Why did you become an environment/sustainability professional?
A combination of an academic interest in design, science and engineering and outdoor pursuits from my scouting experiences. My father was a landscape gardener and Scout camp service team manager, so the environment was embedded into my background.
What was your first job in this field?
Sewerage modeller, Water Research Centre. I loved computer modelling, even if it was to transport sewage!
How did you get your first role?
A placement in my first degree in civil engineering. My second job was working at van building LDV as part of my masters in environmental management. In 2000, I was headhunted by South Staffordshire Water to be environmental manager.
What does your current role involve?
Supporting companies in the utility and rail contracting industry to achieve their corporate certifications and accreditations. This involves auditing, training, and risk reviews. I also do mentoring and development, and teach NEBOSH environment certificate courses.

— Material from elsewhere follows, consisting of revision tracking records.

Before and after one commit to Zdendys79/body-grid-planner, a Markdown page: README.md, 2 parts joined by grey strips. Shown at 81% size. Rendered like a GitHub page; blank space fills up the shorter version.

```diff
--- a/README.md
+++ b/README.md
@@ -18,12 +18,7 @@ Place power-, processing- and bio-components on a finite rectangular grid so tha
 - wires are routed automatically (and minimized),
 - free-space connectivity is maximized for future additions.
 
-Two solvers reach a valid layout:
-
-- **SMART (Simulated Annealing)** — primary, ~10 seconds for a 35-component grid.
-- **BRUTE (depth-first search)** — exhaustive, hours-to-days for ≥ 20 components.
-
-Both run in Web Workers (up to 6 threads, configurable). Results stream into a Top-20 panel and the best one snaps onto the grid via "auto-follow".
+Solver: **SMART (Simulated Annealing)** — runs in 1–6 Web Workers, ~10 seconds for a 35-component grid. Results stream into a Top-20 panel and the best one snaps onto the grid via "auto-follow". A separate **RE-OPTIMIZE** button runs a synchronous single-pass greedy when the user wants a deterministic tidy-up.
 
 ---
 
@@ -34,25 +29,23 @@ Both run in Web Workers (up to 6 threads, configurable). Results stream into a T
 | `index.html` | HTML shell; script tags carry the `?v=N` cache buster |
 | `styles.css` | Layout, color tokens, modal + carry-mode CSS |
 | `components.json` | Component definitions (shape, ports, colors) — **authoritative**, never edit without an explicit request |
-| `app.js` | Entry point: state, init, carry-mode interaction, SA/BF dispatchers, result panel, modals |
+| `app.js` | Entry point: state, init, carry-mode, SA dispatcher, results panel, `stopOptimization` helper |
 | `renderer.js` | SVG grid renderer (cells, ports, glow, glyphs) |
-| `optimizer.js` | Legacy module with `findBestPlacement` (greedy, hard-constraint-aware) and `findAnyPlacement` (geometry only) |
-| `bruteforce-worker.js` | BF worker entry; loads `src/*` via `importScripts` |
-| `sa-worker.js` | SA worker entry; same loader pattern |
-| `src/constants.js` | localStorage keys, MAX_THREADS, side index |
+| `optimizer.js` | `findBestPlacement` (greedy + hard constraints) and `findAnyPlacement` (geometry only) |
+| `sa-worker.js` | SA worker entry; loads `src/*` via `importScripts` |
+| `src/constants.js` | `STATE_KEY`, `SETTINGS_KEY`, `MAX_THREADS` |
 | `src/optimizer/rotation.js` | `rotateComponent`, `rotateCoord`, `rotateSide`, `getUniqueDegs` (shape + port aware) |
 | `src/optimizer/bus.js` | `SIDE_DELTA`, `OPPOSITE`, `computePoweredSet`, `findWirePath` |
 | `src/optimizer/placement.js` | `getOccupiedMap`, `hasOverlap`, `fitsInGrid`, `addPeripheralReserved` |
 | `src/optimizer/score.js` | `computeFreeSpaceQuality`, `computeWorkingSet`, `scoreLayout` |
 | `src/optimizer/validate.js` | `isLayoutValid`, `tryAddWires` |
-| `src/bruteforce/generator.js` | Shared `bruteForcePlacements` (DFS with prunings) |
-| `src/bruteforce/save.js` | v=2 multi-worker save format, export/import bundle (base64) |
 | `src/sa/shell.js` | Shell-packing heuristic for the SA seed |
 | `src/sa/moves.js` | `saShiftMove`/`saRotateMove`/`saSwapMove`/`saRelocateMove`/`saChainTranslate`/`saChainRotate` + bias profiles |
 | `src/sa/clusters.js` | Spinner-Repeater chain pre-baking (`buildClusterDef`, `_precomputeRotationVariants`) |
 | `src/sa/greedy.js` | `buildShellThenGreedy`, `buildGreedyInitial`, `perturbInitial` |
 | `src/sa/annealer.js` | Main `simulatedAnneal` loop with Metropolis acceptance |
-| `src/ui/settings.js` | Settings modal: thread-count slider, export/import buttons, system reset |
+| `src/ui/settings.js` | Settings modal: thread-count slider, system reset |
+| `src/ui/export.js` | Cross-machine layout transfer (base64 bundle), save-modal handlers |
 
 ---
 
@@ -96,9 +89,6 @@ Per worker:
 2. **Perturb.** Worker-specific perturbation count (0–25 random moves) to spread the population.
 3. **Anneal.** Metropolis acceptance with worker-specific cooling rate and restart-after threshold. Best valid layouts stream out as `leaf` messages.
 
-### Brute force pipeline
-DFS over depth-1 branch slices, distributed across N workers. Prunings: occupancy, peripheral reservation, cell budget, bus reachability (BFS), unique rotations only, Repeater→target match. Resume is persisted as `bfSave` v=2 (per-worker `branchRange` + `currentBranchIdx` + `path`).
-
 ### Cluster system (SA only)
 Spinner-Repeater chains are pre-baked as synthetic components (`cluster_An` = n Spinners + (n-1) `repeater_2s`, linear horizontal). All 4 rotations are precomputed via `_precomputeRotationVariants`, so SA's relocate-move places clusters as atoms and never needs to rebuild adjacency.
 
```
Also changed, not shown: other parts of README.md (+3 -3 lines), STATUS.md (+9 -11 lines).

How has your role progressed?
ISO has become less dominant to the various industry schemes, but all are based on the same model.
What’s the best part of your work?

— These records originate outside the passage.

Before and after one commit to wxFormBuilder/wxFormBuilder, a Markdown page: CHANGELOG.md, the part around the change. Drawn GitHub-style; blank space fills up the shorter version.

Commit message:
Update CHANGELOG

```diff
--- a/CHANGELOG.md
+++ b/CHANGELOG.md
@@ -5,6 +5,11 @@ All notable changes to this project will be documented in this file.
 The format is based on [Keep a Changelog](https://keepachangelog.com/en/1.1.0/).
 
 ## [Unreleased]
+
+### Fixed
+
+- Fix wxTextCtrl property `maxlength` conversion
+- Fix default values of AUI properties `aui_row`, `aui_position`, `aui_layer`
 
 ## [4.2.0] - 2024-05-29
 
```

Seeing companies go through their three-year maturity development
cycles and helping people to achieve their objectives, whether individual
What’s the hardest part of your job?
Convincing operations directors that they cannot tolerate poor vehicle driving performance by their employees just because they are the hardest workers.
What was the last development event you attended?
IEMA ISO 14001 Transition Consultation.
What did you bring back to your job?
Deeper understanding of ISO 14001 requirements.
What are the most important skill(s) for your job?
Being knowledgeable, having great attention to detail, and being friendly and supportive in delivery.
Where do you see the profession going?
With all the current focus on environment issues following increased media attention due to David Attenborough, Extinction Rebellion protests, Greta Thunberg petitioning on climate change, and increased awareness of local air quality issues, I am awaiting to see if interest in environmental issues increases among buyers and contractors.
Where would you like to be in five years’ time?
I love providing training, mentoring (and talking!), so delivery of more training while supported by extra consultants (I currently employ two) delivering in the field.
What advice would you give to someone entering the profession?
Ensure that your communication skills are good and that you are able to talk confidently to all levels of the business – workers, supervisors, managers and directors. People learn through stories.
How do you use the IEMA Skills Map?
At Fellow level, I mentor people interested in environmental issues. I am a Full Member Mentor and Fellow Assessor, and I use the IEMA Skills Map to guide people along their journey.
If you had to describe yourself in three words, what would they be?
Energetic Peter Pan!
What motivates you?
Achieving positive outcomes. In environmental management you know you are delivering a moral and ethical service to the benefit of all.
What would be your personal motto?
Same as scouting: do your best, do your duty.
Greatest risk you have ever taken?
I could say the outdoor pursuits I do, but being honest: he first year of running my own business (2005), or the first year as Group Scout Leader (2012) – they were the hardest years of my life.
If you could go back in history, who would you like to meet?
James Lovelock (still alive at the age of 100), best known for proposing the
Gaia hypothesis, which postulates that the Earth functions as a self-regulating system.